> _Task input_
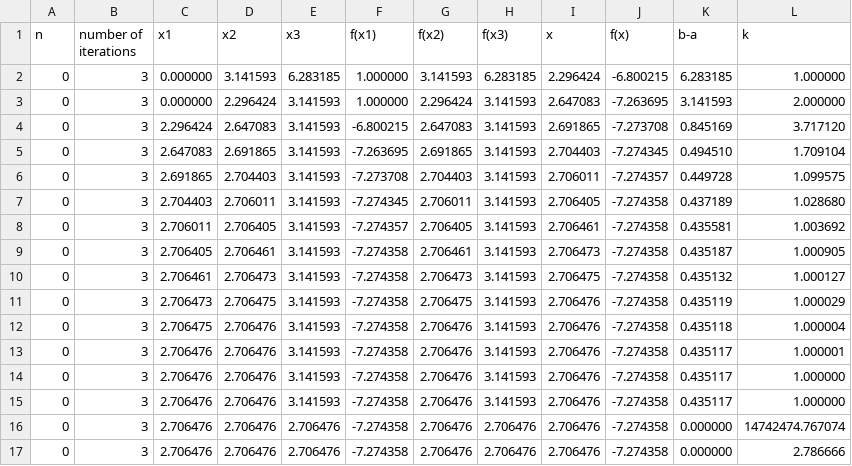
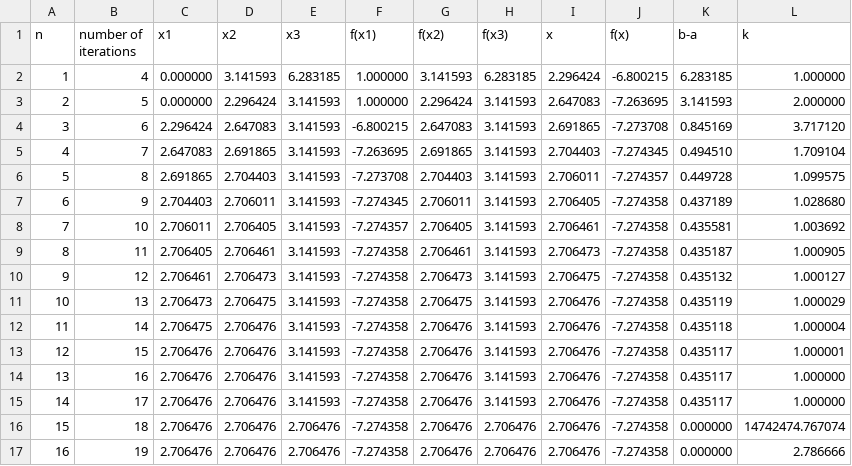
Before and after one commit to F03000/MetOpt, a CSV file: lab1/output/parabolic.csv, drawn as a sheet; only a part is shown; the diff covers the shown part only.

Commit message:
csv data files replaced

```diff
--- a/lab1/output/parabolic.csv
+++ b/lab1/output/parabolic.csv
@@ -1,17 +1,17 @@
 n,number of iterations,x1,x2,x3,f(x1),f(x2),f(x3),x,f(x),b-a,k
-0,3,0.000000,3.141593,6.283185,1.000000,3.141593,6.283185,2.296424,-6.800215,6.283185,1.000000
-0,3,0.000000,2.296424,3.141593,1.000000,2.296424,3.141593,2.647083,-7.263695,3.141593,2.000000
-0,3,2.296424,2.647083,3.141593,-6.800215,2.647083,3.141593,2.691865,-7.273708,0.845169,3.717120
-0,3,2.647083,2.691865,3.141593,-7.263695,2.691865,3.141593,2.704403,-7.274345,0.494510,1.709104
-0,3,2.691865,2.704403,3.141593,-7.273708,2.704403,3.141593,2.706011,-7.274357,0.449728,1.099575
-0,3,2.704403,2.706011,3.141593,-7.274345,2.706011,3.141593,2.706405,-7.274358,0.437189,1.028680
-0,3,2.706011,2.706405,3.141593,-7.274357,2.706405,3.141593,2.706461,-7.274358,0.435581,1.003692
-0,3,2.706405,2.706461,3.141593,-7.274358,2.706461,3.141593,2.706473,-7.274358,0.435187,1.000905
-0,3,2.706461,2.706473,3.141593,-7.274358,2.706473,3.141593,2.706475,-7.274358,0.435132,1.000127
-0,3,2.706473,2.706475,3.141593,-7.274358,2.706475,3.141593,2.706476,-7.274358,0.435119,1.000029
-0,3,2.706475,2.706476,3.141593,-7.274358,2.706476,3.141593,2.706476,-7.274358,0.435118,1.000004
-0,3,2.706476,2.706476,3.141593,-7.274358,2.706476,3.141593,2.706476,-7.274358,0.435117,1.000001
-0,3,2.706476,2.706476,3.141593,-7.274358,2.706476,3.141593,2.706476,-7.274358,0.435117,1.000000
-0,3,2.706476,2.706476,3.141593,-7.274358,2.706476,3.141593,2.706476,-7.274358,0.435117,1.000000
-0,3,2.706476,2.706476,2.706476,-7.274358,2.706476,2.706476,2.706476,-7.274358,0.000000,14742474.767074
-0,3,2.706476,2.706476,2.706476,-7.274358,2.706476,2.706476,2.706476,-7.274358,0.000000,2.786666
+1,4,0.000000,3.141593,6.283185,1.000000,3.141593,6.283185,2.296424,-6.800215,6.283185,1.000000
+2,5,0.000000,2.296424,3.141593,1.000000,2.296424,3.141593,2.647083,-7.263695,3.141593,2.000000
+3,6,2.296424,2.647083,3.141593,-6.800215,2.647083,3.141593,2.691865,-7.273708,0.845169,3.717120
+4,7,2.647083,2.691865,3.141593,-7.263695,2.691865,3.141593,2.704403,-7.274345,0.494510,1.709104
+5,8,2.691865,2.704403,3.141593,-7.273708,2.704403,3.141593,2.706011,-7.274357,0.449728,1.099575
+6,9,2.704403,2.706011,3.141593,-7.274345,2.706011,3.141593,2.706405,-7.274358,0.437189,1.028680
+7,10,2.706011,2.706405,3.141593,-7.274357,2.706405,3.141593,2.706461,-7.274358,0.435581,1.003692
+8,11,2.706405,2.706461,3.141593,-7.274358,2.706461,3.141593,2.706473,-7.274358,0.435187,1.000905
+9,12,2.706461,2.706473,3.141593,-7.274358,2.706473,3.141593,2.706475,-7.274358,0.435132,1.000127
+10,13,2.706473,2.706475,3.141593,-7.274358,2.706475,3.141593,2.706476,-7.274358,0.435119,1.000029
+11,14,2.706475,2.706476,3.141593,-7.274358,2.706476,3.141593,2.706476,-7.274358,0.435118,1.000004
+12,15,2.706476,2.706476,3.141593,-7.274358,2.706476,3.141593,2.706476,-7.274358,0.435117,1.000001
+13,16,2.706476,2.706476,3.141593,-7.274358,2.706476,3.141593,2.706476,-7.274358,0.435117,1.000000
+14,17,2.706476,2.706476,3.141593,-7.274358,2.706476,3.141593,2.706476,-7.274358,0.435117,1.000000
+15,18,2.706476,2.706476,2.706476,-7.274358,2.706476,2.706476,2.706476,-7.274358,0.000000,14742474.767074
+16,19,2.706476,2.706476,2.706476,-7.274358,2.706476,2.706476,2.706476,-7.274358,0.000000,2.786666
```
Also changed, not shown: 7 added rows and 2 edited cells elsewhere in this file, lab1/output/brent.csv, lab1/output/dichotomy.csv, 4 other files.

> _What you have to do_
Keep every word of the records above exactly, and return them with no pictures.

> _Reply to the task_
Before and after one commit to F03000/MetOpt, a CSV file: lab1/output/parabolic.csv, drawn as a sheet; only a part is shown; the diff covers the shown part only.

Commit message:
csv data files replaced

```diff
--- a/lab1/output/parabolic.csv
+++ b/lab1/output/parabolic.csv
@@ -1,17 +1,17 @@
 n,number of iterations,x1,x2,x3,f(x1),f(x2),f(x3),x,f(x),b-a,k
-0,3,0.000000,3.141593,6.283185,1.000000,3.141593,6.283185,2.296424,-6.800215,6.283185,1.000000
-0,3,0.000000,2.296424,3.141593,1.000000,2.296424,3.141593,2.647083,-7.263695,3.141593,2.000000
-0,3,2.296424,2.647083,3.141593,-6.800215,2.647083,3.141593,2.691865,-7.273708,0.845169,3.717120
-0,3,2.647083,2.691865,3.141593,-7.263695,2.691865,3.141593,2.704403,-7.274345,0.494510,1.709104
-0,3,2.691865,2.704403,3.141593,-7.273708,2.704403,3.141593,2.706011,-7.274357,0.449728,1.099575
-0,3,2.704403,2.706011,3.141593,-7.274345,2.706011,3.141593,2.706405,-7.274358,0.437189,1.028680
-0,3,2.706011,2.706405,3.141593,-7.274357,2.706405,3.141593,2.706461,-7.274358,0.435581,1.003692
-0,3,2.706405,2.706461,3.141593,-7.274358,2.706461,3.141593,2.706473,-7.274358,0.435187,1.000905
-0,3,2.706461,2.706473,3.141593,-7.274358,2.706473,3.141593,2.706475,-7.274358,0.435132,1.000127
-0,3,2.706473,2.706475,3.141593,-7.274358,2.706475,3.141593,2.706476,-7.274358,0.435119,1.000029
-0,3,2.706475,2.706476,3.141593,-7.274358,2.706476,3.141593,2.706476,-7.274358,0.435118,1.000004
-0,3,2.706476,2.706476,3.141593,-7.274358,2.706476,3.141593,2.706476,-7.274358,0.435117,1.000001
-0,3,2.706476,2.706476,3.141593,-7.274358,2.706476,3.141593,2.706476,-7.274358,0.435117,1.000000
-0,3,2.706476,2.706476,3.141593,-7.274358,2.706476,3.141593,2.706476,-7.274358,0.435117,1.000000
-0,3,2.706476,2.706476,2.706476,-7.274358,2.706476,2.706476,2.706476,-7.274358,0.000000,14742474.767074
-0,3,2.706476,2.706476,2.706476,-7.274358,2.706476,2.706476,2.706476,-7.274358,0.000000,2.786666
+1,4,0.000000,3.141593,6.283185,1.000000,3.141593,6.283185,2.296424,-6.800215,6.283185,1.000000
+2,5,0.000000,2.296424,3.141593,1.000000,2.296424,3.141593,2.647083,-7.263695,3.141593,2.000000
+3,6,2.296424,2.647083,3.141593,-6.800215,2.647083,3.141593,2.691865,-7.273708,0.845169,3.717120
+4,7,2.647083,2.691865,3.141593,-7.263695,2.691865,3.141593,2.704403,-7.274345,0.494510,1.709104
+5,8,2.691865,2.704403,3.141593,-7.273708,2.704403,3.141593,2.706011,-7.274357,0.449728,1.099575
+6,9,2.704403,2.706011,3.141593,-7.274345,2.706011,3.141593,2.706405,-7.274358,0.437189,1.028680
+7,10,2.706011,2.706405,3.141593,-7.274357,2.706405,3.141593,2.706461,-7.274358,0.435581,1.003692
+8,11,2.706405,2.706461,3.141593,-7.274358,2.706461,3.141593,2.706473,-7.274358,0.435187,1.000905
+9,12,2.706461,2.706473,3.141593,-7.274358,2.706473,3.141593,2.706475,-7.274358,0.435132,1.000127
+10,13,2.706473,2.706475,3.141593,-7.274358,2.706475,3.141593,2.706476,-7.274358,0.435119,1.000029
+11,14,2.706475,2.706476,3.141593,-7.274358,2.706476,3.141593,2.706476,-7.274358,0.435118,1.000004
+12,15,2.706476,2.706476,3.141593,-7.274358,2.706476,3.141593,2.706476,-7.274358,0.435117,1.000001
+13,16,2.706476,2.706476,3.141593,-7.274358,2.706476,3.141593,2.706476,-7.274358,0.435117,1.000000
+14,17,2.706476,2.706476,3.141593,-7.274358,2.706476,3.141593,2.706476,-7.274358,0.435117,1.000000
+15,18,2.706476,2.706476,2.706476,-7.274358,2.706476,2.706476,2.706476,-7.274358,0.000000,14742474.767074
+16,19,2.706476,2.706476,2.706476,-7.274358,2.706476,2.706476,2.706476,-7.274358,0.000000,2.786666
```
Also changed, not shown: 7 added rows and 2 edited cells elsewhere in this file, lab1/output/brent.csv, lab1/output/dichotomy.csv, 4 other files.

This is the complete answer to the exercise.